Anyway, from here on the story is kind of boring, another bunch rolled up containing Nick. I sat in while Nick and Gus did all the work on the front, every small rise I was sure I'd be forced out the back with legs locked in pain. I actually felt pretty damn great when we got close enough to feel the line. Dudes were getting angsty and I could smell a sprint in the making. I had a little dig, but nothing too serious, we were racing for 100th.

So that's it, not exciting, just a long hard day that I'm glad to have finished. I do have a much greater feeling of satisfaction than 2 years ago.

Once again, thank you to Ian who gave up his day to drive halfway across the state and back just so I could ride my bicycle in a race I never had a chance of winning.

D: 259.3km
A: 1,085m

Post race cheeseburgers: 10

RHR: 63bpm
PMPW: 94kg

4 comments:

Steve Caddy said...

In case it isn't apparent: I have the hugest respect for you for doing this. Again.

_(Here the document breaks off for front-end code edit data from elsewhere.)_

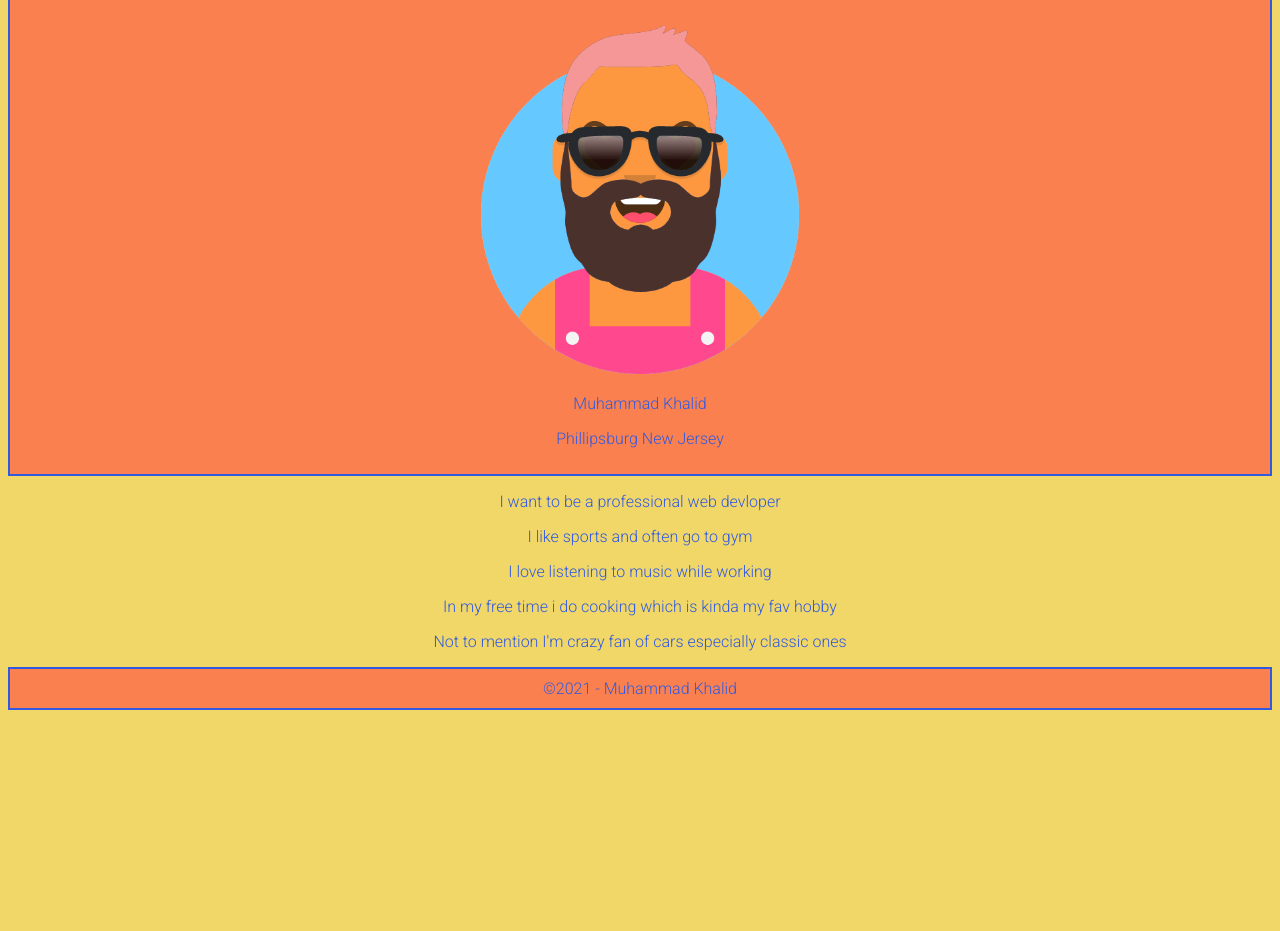
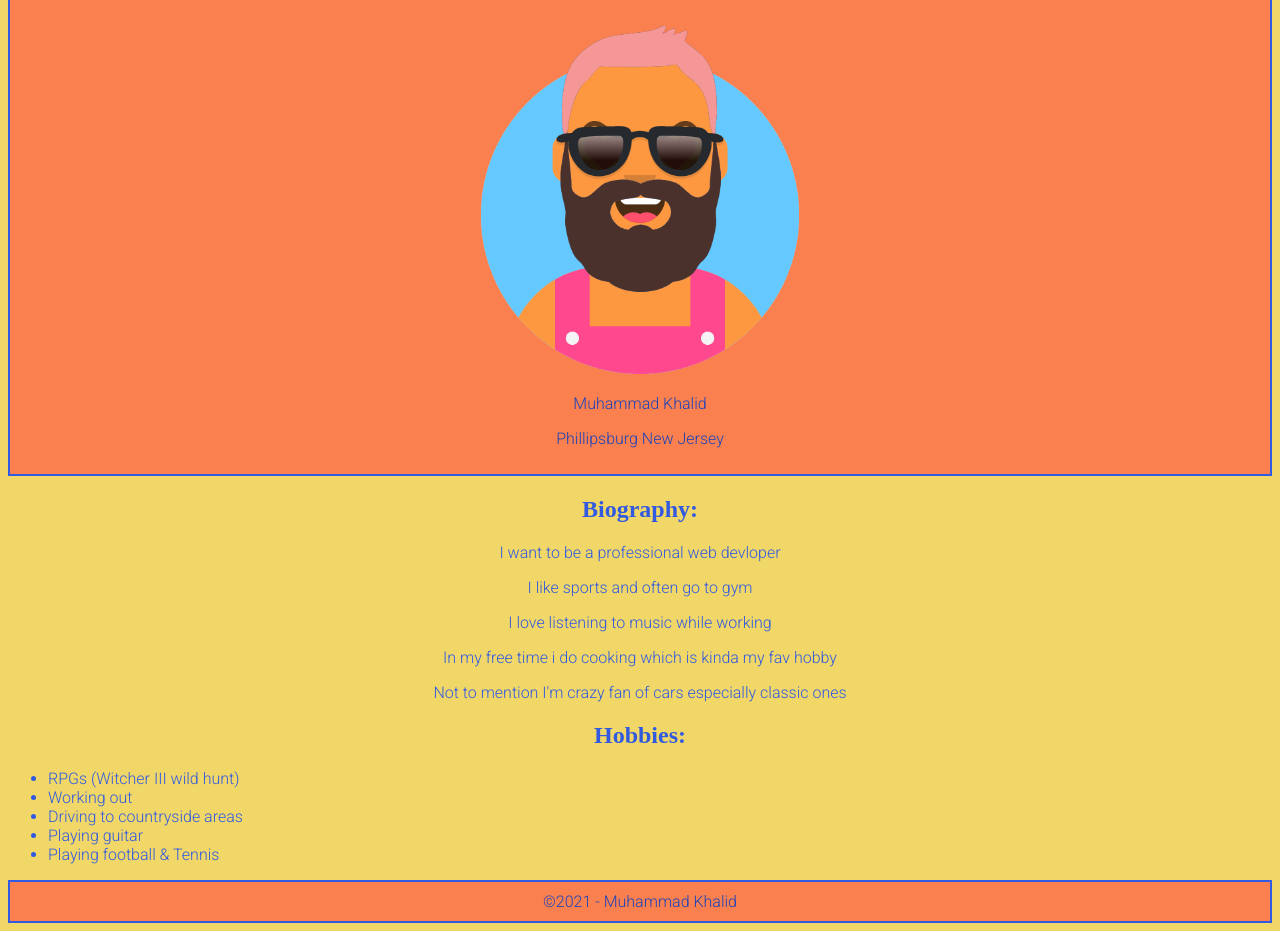
Before and after one commit to RVCC-IDMX/about-me-muhammadkhalidd, a plain HTML site: page index.html in a window 1280 px wide. Shown: the part 299-1230 px from the top of the page. Before the commit the page ends 1017 px from the top, so only its background shows below. Drawn offline with Linux system fonts and the light colour scheme; a web font is replaced by a local one.

Commit message:
adding hobbies list

```diff
--- a/css/style.css
+++ b/css/style.css
@@ -6,6 +6,10 @@ body {
 
 h1, h2, h3, h4, h5, h6 {
     font-family:"Grenze Gotisch";
+    text-align: center;
+}
+
+h1 {
     font-size: 55pt;
 }
 
@@ -17,7 +21,7 @@ header {
     background-color: #fa814f;
     text-align: center;
     padding:10px;
-    color:#325AE0 ;
+    color:#1d42b9 ;
     border: 2px solid #325AE0;
 }
 
--- a/index.html
+++ b/index.html
@@ -34,6 +34,8 @@
 
         <section id="bio">
 
+            <h2>Biography:</h2>
+
             <div>
                 <p>I want to be a professional web devloper</p>
                 <p>I like sports and often go to gym</p>
@@ -41,6 +43,20 @@
                 <p>In my free time i do cooking which is kinda my fav hobby</p>
                 <p>Not to mention I'm crazy fan of cars especially classic ones</p>
             </div>
+        </section>
+        <section id="hobbies">
+
+            <h2>Hobbies:</h2>
+
+            <ul>
+                <li>RPGs (Witcher III wild hunt)</li>
+                <li>Working out</li>
+                <li>Driving to countryside areas</li>
+                <li>Playing guitar</li>
+                <li>Playing football & Tennis</li>
+            </ul>
+
+
         </section>
     </main>
 
```
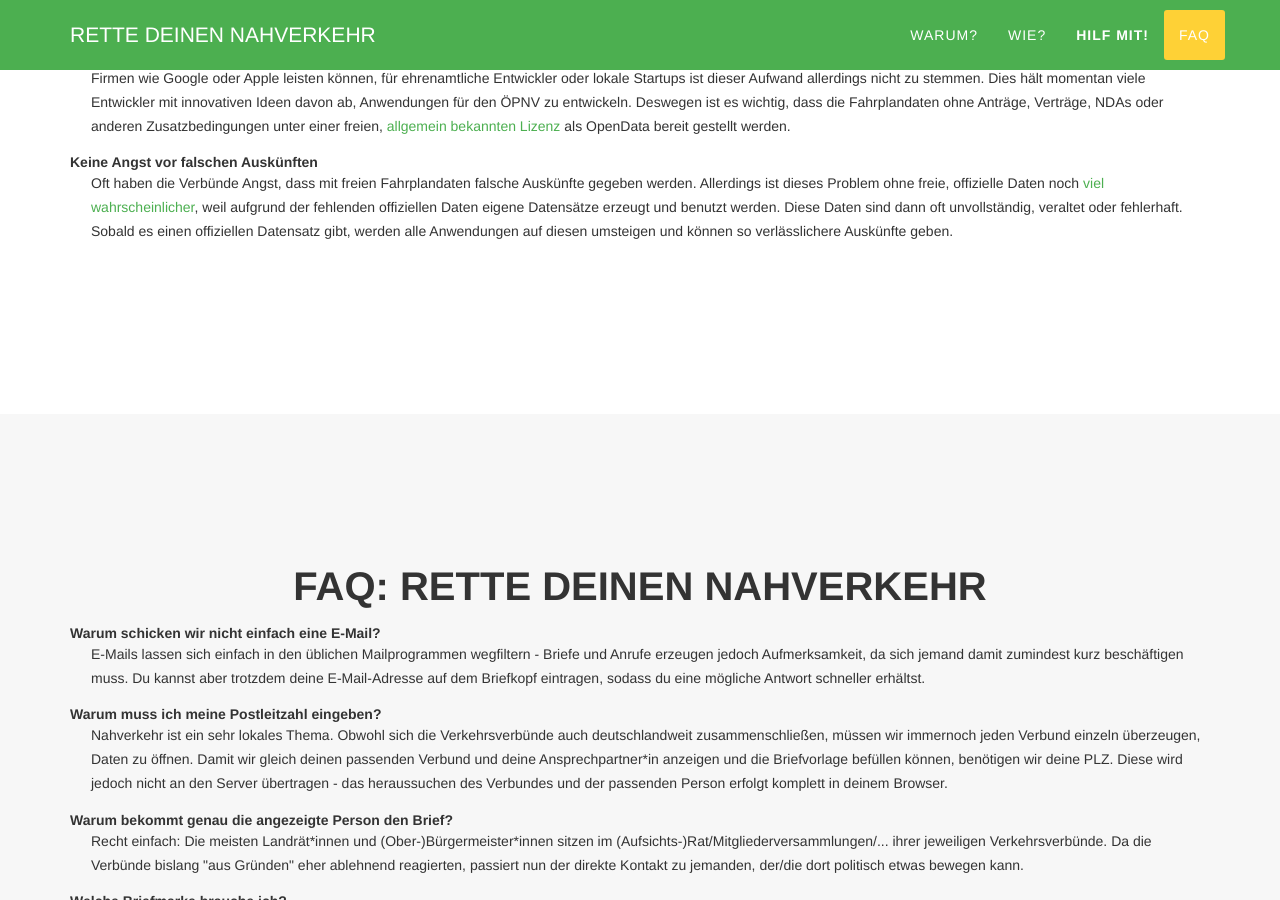
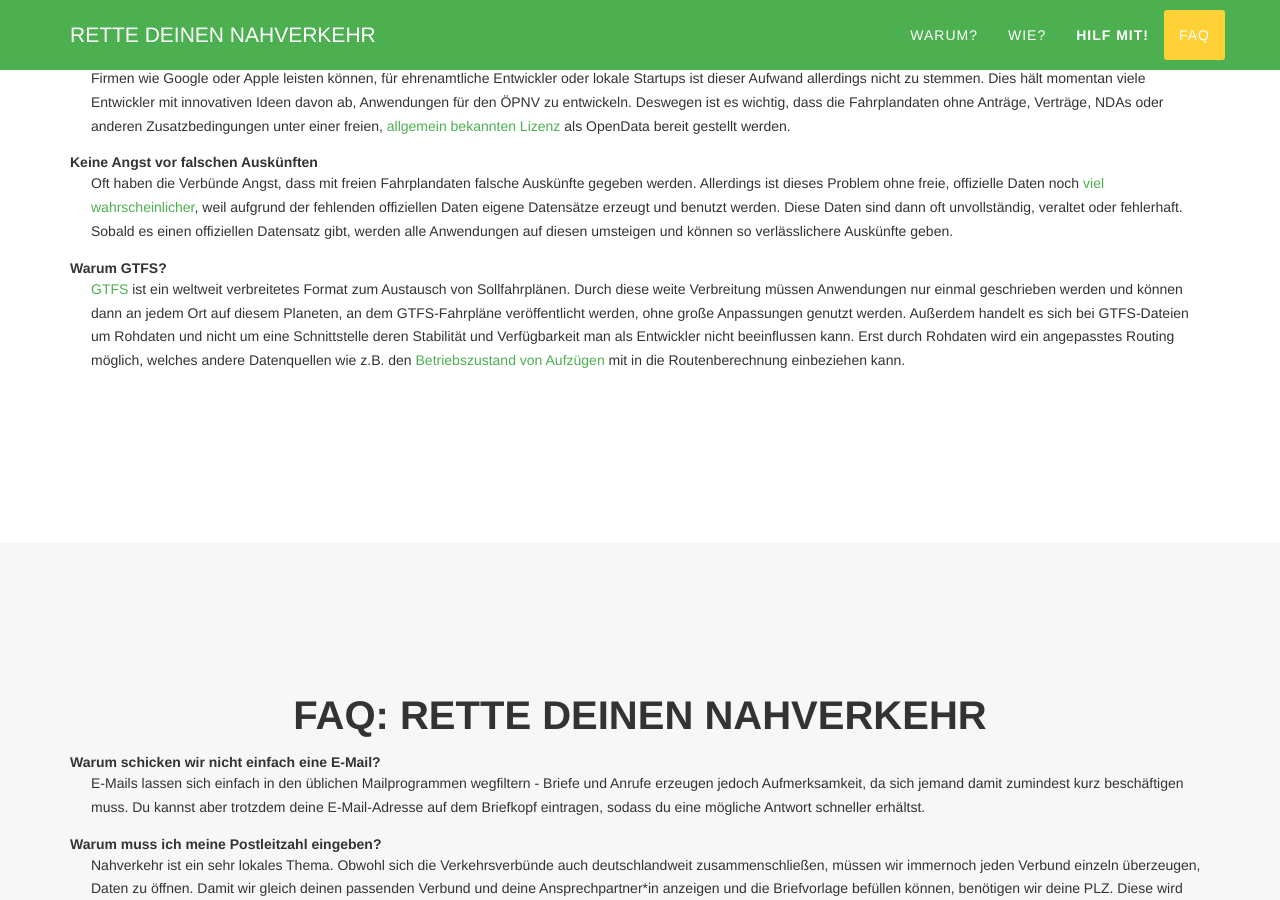
Before and after one commit to okfde/rettedeinennahverkehr, a Jekyll site: the page built from index.html, in a window 1280 px wide and 900 px high, scrolled down 5284 px. Built offline with Jekyll 4.4.1, drawn with Linux system fonts in a browser that asks for light colours; comment, search, counter and statistics services are not loaded.

Commit message:
FAQ erklärung zu GTFS hinzugefügt

```diff
--- a/_includes/faq.html
+++ b/_includes/faq.html
@@ -35,6 +35,9 @@
 
                               <dt>Keine Angst vor falschen Auskünften</dt>
                               <dd>Oft haben die Verbünde Angst, dass mit freien Fahrplandaten falsche Auskünfte gegeben werden. Allerdings ist dieses Problem ohne freie, offizielle Daten noch <a href="https://twitter.com/stephanjauch/status/826128397843697664">viel wahrscheinlicher</a>, weil aufgrund der fehlenden offiziellen Daten eigene Datensätze erzeugt und benutzt werden. Diese Daten sind dann oft unvollständig, veraltet oder fehlerhaft. Sobald es einen offiziellen Datensatz gibt, werden alle Anwendungen auf diesen umsteigen und können so verlässlichere Auskünfte geben.</dd>
+
+                              <dt>Warum GTFS?</dt>
+                              <dd><a href="https://de.wikipedia.org/wiki/General_Transit_Feed_Specification">GTFS</a> ist ein weltweit verbreitetes Format zum Austausch von Sollfahrplänen. Durch diese weite Verbreitung müssen Anwendungen nur einmal geschrieben werden und können dann an jedem Ort auf diesem Planeten, an dem GTFS-Fahrpläne veröffentlicht werden, ohne große Anpassungen genutzt werden. Außerdem handelt es sich bei GTFS-Dateien um Rohdaten und nicht um eine Schnittstelle deren Stabilität und Verfügbarkeit man als Entwickler nicht beeinflussen kann. Erst durch Rohdaten wird ein angepasstes Routing möglich, welches andere Datenquellen wie z.B. den <a href="http://data.deutschebahn.com/dataset/fasta-station-facilities-status">Betriebszustand von Aufzügen</a> mit in die Routenberechnung einbeziehen kann.</dd>
                          </dl>
                     </div>
                </div>
```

When you have no chance of being on the box. When you contemplate rolling across the line alone for what feels like nothing you want anymore, and you weigh it against the enormous reward of just stopping and going home. Saying no to that voice. That's something.

Neil Robinson said...

aww thanks dude, i may have recited "fuck you that's why" a few times to help me get to the line.

Diesel (Richard Read) said...

Nice work mate. It was a hard, hard day... but always one of satisfaction.

Great to have your company here and there along the way.

Soon see you on those Wednesday night trails mate. Maybe next week?

Neil Robinson said...

Dude, I'm pretty impressed that you had the legs to hold on through that cross wind. That was just plain old brutal.